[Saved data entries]
• • • • • • •

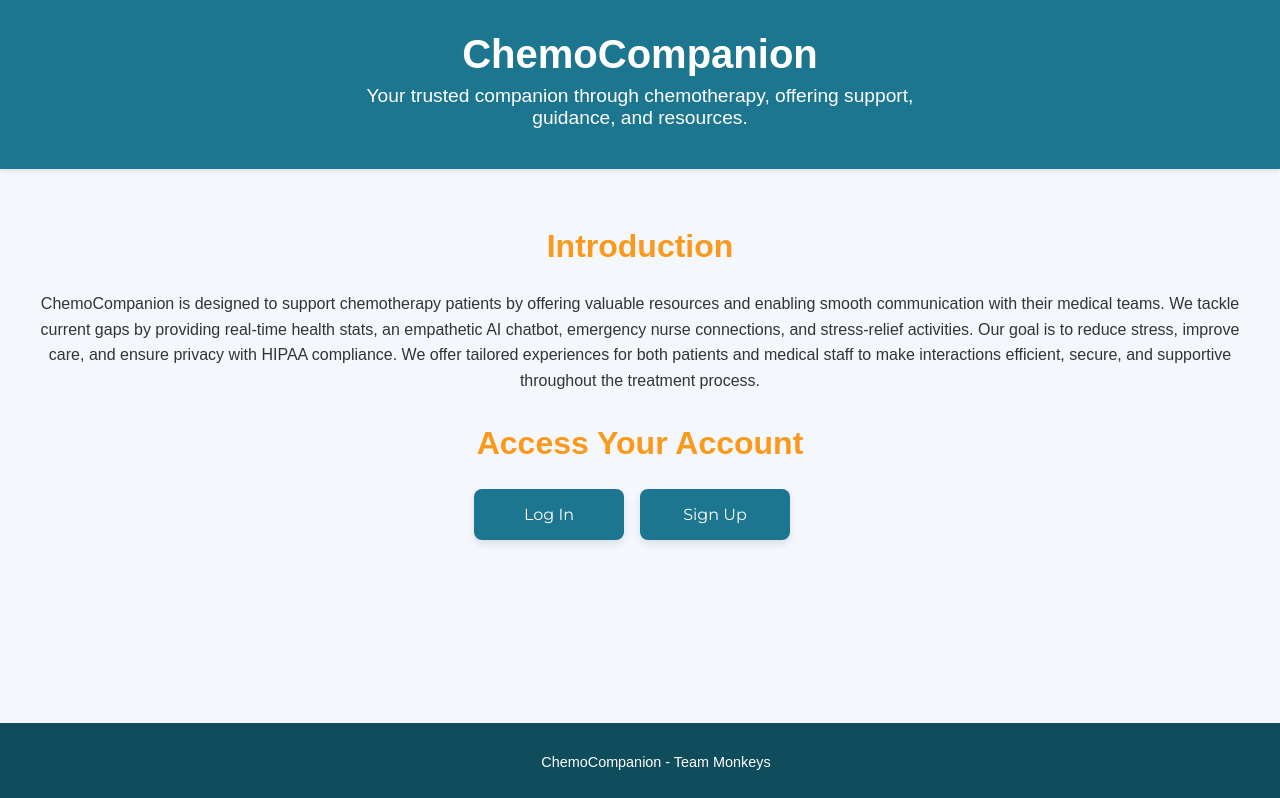
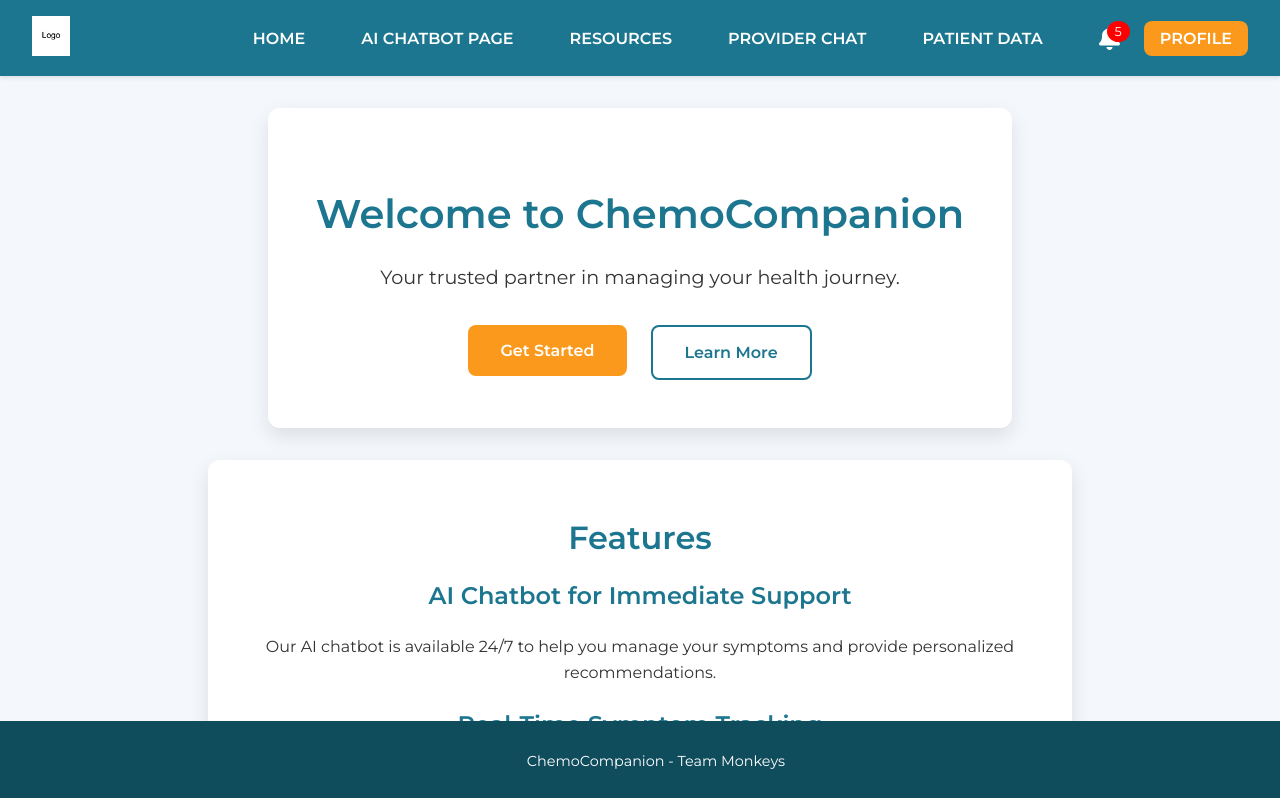
Before and after one commit to m-heck/chemo-companion, a React (Create React App) app in the folder frontend/: page /home in a window 1280 px wide. Shown: the top 798 px of the page. Built offline with nearby package versions, Linux system fonts and the light colour scheme.

Commit message:
Adding routing

```diff
--- a/frontend/package.json
+++ b/frontend/package.json
@@ -10,7 +10,7 @@
     "@testing-library/user-event": "^13.5.0",
     "react": "^18.3.1",
     "react-dom": "^18.3.1",
-    "react-router-dom": "^6.26.2",
+    "react-router-dom": "^6.27.0",
     "react-scripts": "5.0.1",
     "web-vitals": "^2.1.4"
   },
--- a/frontend/src/App/App.js
+++ b/frontend/src/App/App.js
@@ -4,43 +4,21 @@ import Home from '../Home/Home';
 import Login from '../Login/Login';
 import Signup from '../Signup/Signup';
 import Chatbot from '../Chatbot/Chatbot';
-import { useState } from 'react';
+import { BrowserRouter as Router, Route, Routes } from 'react-router-dom';
 
 function App() {
-  const [currentPage, setCurrentPage] = useState('landing');
-
-  const handleLoginClick = () => {
-    setCurrentPage('login');
-  };
-
-  const handleSignupClick = () => {
-    setCurrentPage('signup');
-  };
-
-  const handleLoginSuccess = () => {
-    setCurrentPage('home');
-  };
-
-  const handleSignupSuccess = () => {
-    setCurrentPage('home');
-  };
-
-  const handleSignOut = () => {
-    setCurrentPage('landing');
-  };
-
-  const handleChatbotClick = () => {
-    setCurrentPage('chatbot');
-  };
-
   return (
-    <div className="App">
-      {currentPage === 'home' && <Home onSignOut={handleSignOut} onChatbotClick={handleChatbotClick} />}
-      {currentPage === 'login' && <Login onLoginSuccess={handleLoginSuccess} onSignupClick={handleSignupClick} />}
-      {currentPage === 'signup' && <Signup onSignupSuccess={handleSignupSuccess} />} {/* Render Signup component */}
-      {currentPage === 'landing' && <Landing onLoginClick={handleLoginClick} onSignUpClick={handleSignupClick} />}
-      {currentPage === 'chatbot' && <Chatbot />}
-    </div>
+    <Router>
+      <div className="App">
+        <Routes>
+          <Route path="/" element={<Landing />} />
+          <Route path="/login" element={<Login />} />
+          <Route path="/signup" element={<Signup />} />
+          <Route path="/home" element={<Home />} />
+          <Route path="/chatbot" element={<Chatbot />} />
+        </Routes>
+      </div>
+    </Router>
   );
 }
 
--- a/frontend/src/Chatbot/Chatbot.css
+++ b/frontend/src/Chatbot/Chatbot.css
@@ -33,7 +33,7 @@
 }
 
 .message.bot {
-  color: #1C78F;
+  color: #1C78FF;
   text-align: left;
 }
 
--- a/frontend/src/Home/Home.js
+++ b/frontend/src/Home/Home.js
@@ -1,48 +1,33 @@
 import './Home.css';
 import NavBar from '../Navbar/Navbar';
 import Footer from '../Footer/Footer';
+import { Link } from 'react-router-dom';
 
-function Home({ onSignOut, onChatbotClick }) {
-  const handleSignOut = () => {
-    onSignOut();
-  };
-
-  const handleLogoClick = () => {
-    onSignOut();
-  };
-
+function Home() {
   return (
     <div className="Home">
-      <NavBar onSignOut={handleSignOut} onLogoClick={handleLogoClick} onChatbotClick={onChatbotClick} />
+      <NavBar />
       <main className="Home-main">
         <section className="hero">
           <h1>Welcome to ChemoCompanion</h1>
           <p>Your trusted partner in managing your health journey.</p>
           <div className="hero-buttons">
-            <button className="primary-button">Get Started</button>
-            <button className="secondary-button">Learn More</button>
+            <Link to="/chatbot">
+              <button className="primary-button">Get Started</button>
+            </Link>
+            <Link to="/learn-more">
+              <button className="secondary-button">Learn More</button>
+            </Link>
           </div>
         </section>
         <div className="content-section">
           <h2>Features</h2>
           <h3>AI Chatbot for Immediate Support</h3>
-          <p>
-            Our AI chatbot is available 24/7 to help you manage your symptoms
-            and provide personalized recommendations. Whether you have questions
-            about side effects or need advice on self-care, our chatbot is here
-            for you.
-          </p>
+          <p>Our AI chatbot is available 24/7 to help you manage your symptoms and provide personalized recommendations.</p>
           <h3>Real-Time Symptom Tracking</h3>
-          <p>
-            Easily log your symptoms and share them with your healthcare team,
-            ensuring you receive the care you need when you need it.
-          </p>
+          <p>Easily log your symptoms and share them with your healthcare team, ensuring you receive the care you need when you need it.</p>
           <h3>Resources and Support</h3>
-          <p>
-            Access a library of resources designed to help you navigate your
-            treatment journey. From articles to support networks, we have you
-            covered.
-          </p>
+          <p>Access a library of resources designed to help you navigate your treatment journey.</p>
         </div>
       </main>
       <Footer />
--- a/frontend/src/Landing/Landing.js
+++ b/frontend/src/Landing/Landing.js
@@ -1,7 +1,18 @@
 import './Landing.css';
 import Footer from '../Footer/Footer';
+import { useNavigate } from 'react-router-dom';
 
-function Landing({ onLoginClick, onSignUpClick }) {
+function Landing() {
+  const navigate = useNavigate();
+
+  const handleLoginClick = () => {
+    navigate('/login');
+  };
+
+  const handleSignUpClick = () => {
+    navigate('/signup');
+  };
+
   return (
     <div className="Landing">
       <header className="App-header">
@@ -12,13 +23,13 @@ function Landing({ onLoginClick, onSignUpClick }) {
       <main className="Landing-main">
         <section className="intro-section">
           <h2>Introduction</h2>
-          <p>ChemoCompanion is designed to support chemotherapy patients by offering valuable resources and enabling smooth communication with their medical teams. We tackle current gaps by providing real-time health stats, an empathetic AI chatbot, emergency nurse connections, and stress-relief activities. Our goal is to reduce stress, improve care, and ensure privacy with HIPAA compliance. We offer tailored experiences for both patients and medical staff to make interactions efficient, secure, and supportive throughout the treatment process.</p>
+          <p>ChemoCompanion is designed to support chemotherapy patients by offering valuable resources and enabling smooth communication with their medical teams. We tackle current gaps by providing real-time health stats, an empathetic AI chatbot, emergency nurse connections, and stress-relief activities. Our goal is to reduce stress, improve care, and ensure privacy with HIPAA compliance.</p>
         </section>
 
         <section className="auth-section">
           <h2>Access Your Account</h2>
-          <button className="log-in-button" onClick={onLoginClick}>Log In</button>
-          <button className="signup-button" onClick={onSignUpClick}>Sign Up</button>
+          <button className="log-in-button" onClick={handleLoginClick}>Log In</button>
+          <button className="signup-button" onClick={handleSignUpClick}>Sign Up</button>
         </section>
       </main>
 
--- a/frontend/src/Login/Login.js
+++ b/frontend/src/Login/Login.js
@@ -1,12 +1,14 @@
 import React, { useState } from 'react';
 import './Login.css';
 import Footer from '../Footer/Footer';
+import { useNavigate } from 'react-router-dom';
 
-function Login({ onLoginSuccess, onSignupClick }) {
+function Login() {
+  const navigate = useNavigate();
   const [isModalOpen, setModalOpen] = useState(false);
 
-  const handleLogin = () => {
-    onLoginSuccess();
+  const handleLoginSuccess = () => {
+    navigate('/home');
   };
 
   return (
@@ -26,10 +28,10 @@ function Login({ onLoginSuccess, onSignupClick }) {
           <label htmlFor="password">Password</label>
           <input type="password" id="password" required placeholder="••••••••" />
         </div>
-        <button className="login-button" onClick={handleLogin}>Log In</button>
+        <button className="login-button" onClick={handleLoginSuccess}>Log In</button>
         <div className="options">
           <a href="#forgot-password" onClick={() => setModalOpen(true)} className="forgot-password">Forgot Password?</a>
-          <a href="#sign-up" onClick={onSignupClick} className="new-user">New User? Sign Up</a>
+          <a href="#sign-up" onClick={() => navigate('/signup')} className="new-user">New User? Sign Up</a>
         </div>
       </main>
 
--- a/frontend/src/Navbar/Navbar.css
+++ b/frontend/src/Navbar/Navbar.css
@@ -107,3 +107,7 @@
 .dropdown-item:hover {
   background-color: rgba(0, 0, 0, 0.05);
 }
+
+a {
+  text-decoration: none;
+}
--- a/frontend/src/Navbar/Navbar.js
+++ b/frontend/src/Navbar/Navbar.js
@@ -1,9 +1,10 @@
 import './Navbar.css';
 import logo from '../Navbar/logo.png';
+import { Link } from 'react-router-dom';
 import { useState } from 'react';
 import Notification from '../Notification/Notification';
 
-function NavBar({ onSignOut, onLogoClick, onChatbotClick }) {
+function NavBar({ onSignOut }) {
   const [isProfileOpen, setIsProfileOpen] = useState(false);
 
   const handleProfileClick = () => {
@@ -12,17 +13,19 @@ function NavBar({ onSignOut, onLogoClick, onChatbotClick }) {
 
   return (
     <header className="NavBar">
-      <div className="logo" onClick={onLogoClick}>
-        <img src={logo} alt="ChemoCompanion Logo" />
+      <div className="logo">
+        <Link to="/home">
+          <img src={logo} alt="ChemoCompanion Logo" />
+        </Link>
       </div>
       <nav>
-        <button className="nav-button">Home</button>
-        <button className="nav-button" onClick={onChatbotClick}>AI Chatbot Page</button>
+        <Link to="/home" className="nav-button">Home</Link>
+        <Link to="/chatbot" className="nav-button">AI Chatbot Page</Link>
         <button className="nav-button">Resources</button>
         <button className="nav-button">Provider Chat</button>
         <button className="nav-button">Patient Data</button>
 
-        <Notification /> {}
+        <Notification />
 
         <div className="profile-section">
           <button className="profile-button" onClick={handleProfileClick}>Profile</button>
--- a/frontend/src/Signup/Signup.js
+++ b/frontend/src/Signup/Signup.js
@@ -1,5 +1,7 @@
 import React, { useState } from 'react';
 import './Signup.css';
+import { useNavigate } from 'react-router-dom';
+
 
 function Signup({ onSignupSuccess }) {
   const [firstName, setFirstName] = useState('');
@@ -8,9 +10,10 @@ function Signup({ onSignupSuccess }) {
   const [password, setPassword] = useState('');
   const [userType, setUserType] = useState('patient');
 
-  const handleSignup = (e) => {
-    e.preventDefault();
-    onSignupSuccess();
+  const navigate = useNavigate();
+
+  const handleSignupSuccess = () => {
+    navigate('/home');
   };
 
   return (
@@ -22,7 +25,7 @@ function Signup({ onSignupSuccess }) {
 
       <main className="Signup-main">
         <h2>Sign Up</h2>
-        <form onSubmit={handleSignup}>
+        <form onSubmit={handleSignupSuccess}>
           <div className="input-group">
             <label htmlFor="first-name">First Name</label>
             <input
--- /dev/null
+++ b/package.json
@@ -0,0 +1,6 @@
+{
+  "dependencies": {
+    "@fortawesome/free-solid-svg-icons": "^6.6.0",
+    "@fortawesome/react-fontawesome": "^0.2.2"
+  }
+}
```
Also changed, not shown: 2 other files (tests, documents, lock files or other folders).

• • • • • • •

> **Problem description**
Go through the data above and return each line containing the string "onSignupSuccess".

> **Response to this task**
-      {currentPage === 'signup' && <Signup onSignupSuccess={handleSignupSuccess} />} {/* Render Signup component */}
 function Signup({ onSignupSuccess }) {
@@ -8,9 +10,10 @@ function Signup({ onSignupSuccess }) {
-    onSignupSuccess();
@@ -22,7 +25,7 @@ function Signup({ onSignupSuccess }) {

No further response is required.